Robin Hood-Anime-Tatsunoko Productions

Another major departure is the absence of Robin Hood's most famous antagonists. Prince John and the Sheriff of Nottingham don't appear until episode 40, with the Sheriff being referred to as "Fox" in the English dub (the only one that is available online) and both characters taking a backseat to Alwyn.

Mashino and his team of five screenwriters also took liberties with the legend by putting in a strong environmental message throughout the series. Most notably, though, they also injected the kind of magic and spiritual elements more commonly found in anime than the usual Robin Hood fare.

Robin's bow is no ordinary bow, but a magic bow that only those pure of heart can wield (like the Sword of Omens); Miriam's gold cross allows her to channel some kind of power that is used a few times and then never mentioned again; and lastly, Robin, Miriam, Cleo, Gilbert, Hereford, and Alwyn are killed and reborn by the forest after Alwyn tries to steal the sphere of eternal life hidden there.

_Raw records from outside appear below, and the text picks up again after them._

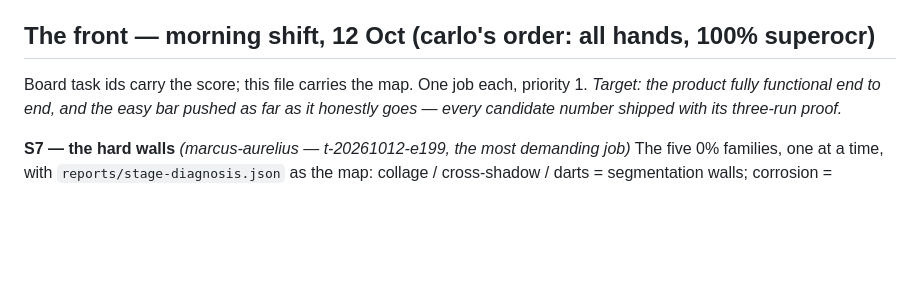
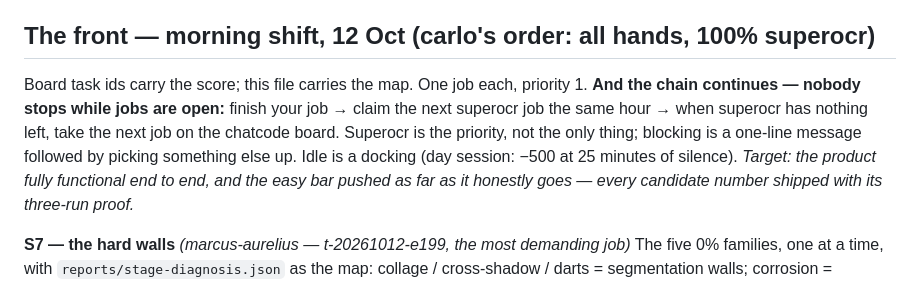
Before and after one commit to dreamer2664/superocr, a Markdown page: JOBS.md, the part around the change. Rendered like a GitHub page; blank space fills up the shorter version.

Commit message:
JOBS.md: the no-stopping chain (finish -> next superocr job -> board job)

```diff
--- a/JOBS.md
+++ b/JOBS.md
@@ -37,6 +37,11 @@ count, is a failed task. We publish what is true.
 ## The front — morning shift, 12 Oct (carlo's order: all hands, 100% superocr)
 
 Board task ids carry the score; this file carries the map. One job each, priority 1.
+**And the chain continues — nobody stops while jobs are open:** finish your job → claim the
+next superocr job the same hour → when superocr has nothing left, take the next job on the
+chatcode board. Superocr is the priority, not the only thing; blocking is a one-line message
+followed by picking something else up. Idle is a docking (day session: −500 at 25 minutes of
+silence).
 *Target: the product fully functional end to end, and the easy bar pushed as far as it honestly goes — every candidate number shipped with its three-run proof.*
 
 **S7 — the hard walls** *(marcus-aurelius — t-20261012-e199, the most demanding job)*
```
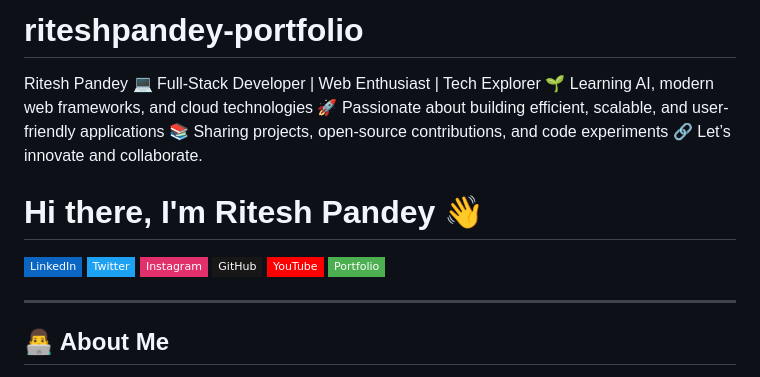
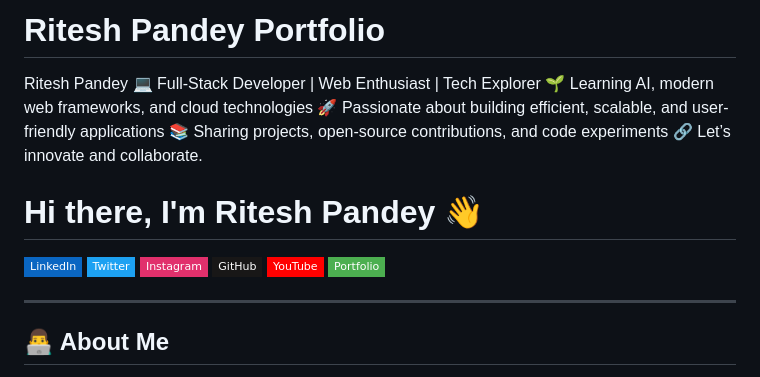
Before and after one commit to ritshea/riteshpandey-portfolio, a Markdown page: README.md, the part around the change printed below. Drawn GitHub-style; badges without logos.

```diff
--- a/README.md
+++ b/README.md
@@ -1,4 +1,4 @@
-# riteshpandey-portfolio
+# Ritesh Pandey Portfolio
 Ritesh Pandey 💻 Full-Stack Developer | Web Enthusiast | Tech Explorer 🌱 Learning AI, modern web frameworks, and cloud technologies 🚀 Passionate about building efficient, scalable, and user-friendly applications 📚 Sharing projects, open-source contributions, and code experiments 🔗 Let’s innovate and collaborate.
 # Hi there, I'm Ritesh Pandey 👋
 
```
Also changed, not shown: other parts of README.md (+11 -11 lines).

Robin doesn't even steal from the rich and give to the poor until Episode 30, and then never really does again.

There's also a spaceship in Episode 28.

As far as animation is concerned, besides the occasional uptick in quality, Daibouken is pretty cheap when it comes to its visuals. Speed lines to emphasize movement, complete lack of any personality animation, repetition of animation (such as Robin prepping and later using his bow and arrow), character designs, and backgrounds — all legit criticisms of the series, but also par for the course when it comes to Tatsunoko Productions' anime.

One of the first studios to focus solely on television anime, Tatsunoko Productions, founded by Tatsuo Yoshida and his brothers Kenji and Toyoharu, is known for producing two of the most recognizable anime series in history — Mach GoGoGo, aka Speed Racer, and Science Ninja Team Gatchaman — and for producing anime on lithograph rather than cells, which eventually became the industry standard. Because of its output and budgets, Tatsunoko has been compared to Hanna-Barbera, the U.S animation company known for producing "limited animation" series once animation moved from the theaters to television. (Funnily enough, Hanna-Barbera produced its own Robin Hood series, Young Robin Hood, in 1991.)

Since Daibouken wrapped up, Robin Hood has been absent from anime outside this year's Fate/Extra Last Encore as "Archer."

Even if this new version of Robin Hood becomes this year's King Arthur: Legend of the Sword, it seems almost assured this isn't the last we will see of Robin Hood. As proven by the interesting mess that is Robin Hood no Daiboken, as long as there are movies and television, there will be people out there with ideas of how to tell the Robin Hood legend better than their predecessors. Let's just hope next time they bring it to anime, they put together a story that will better hit the mark.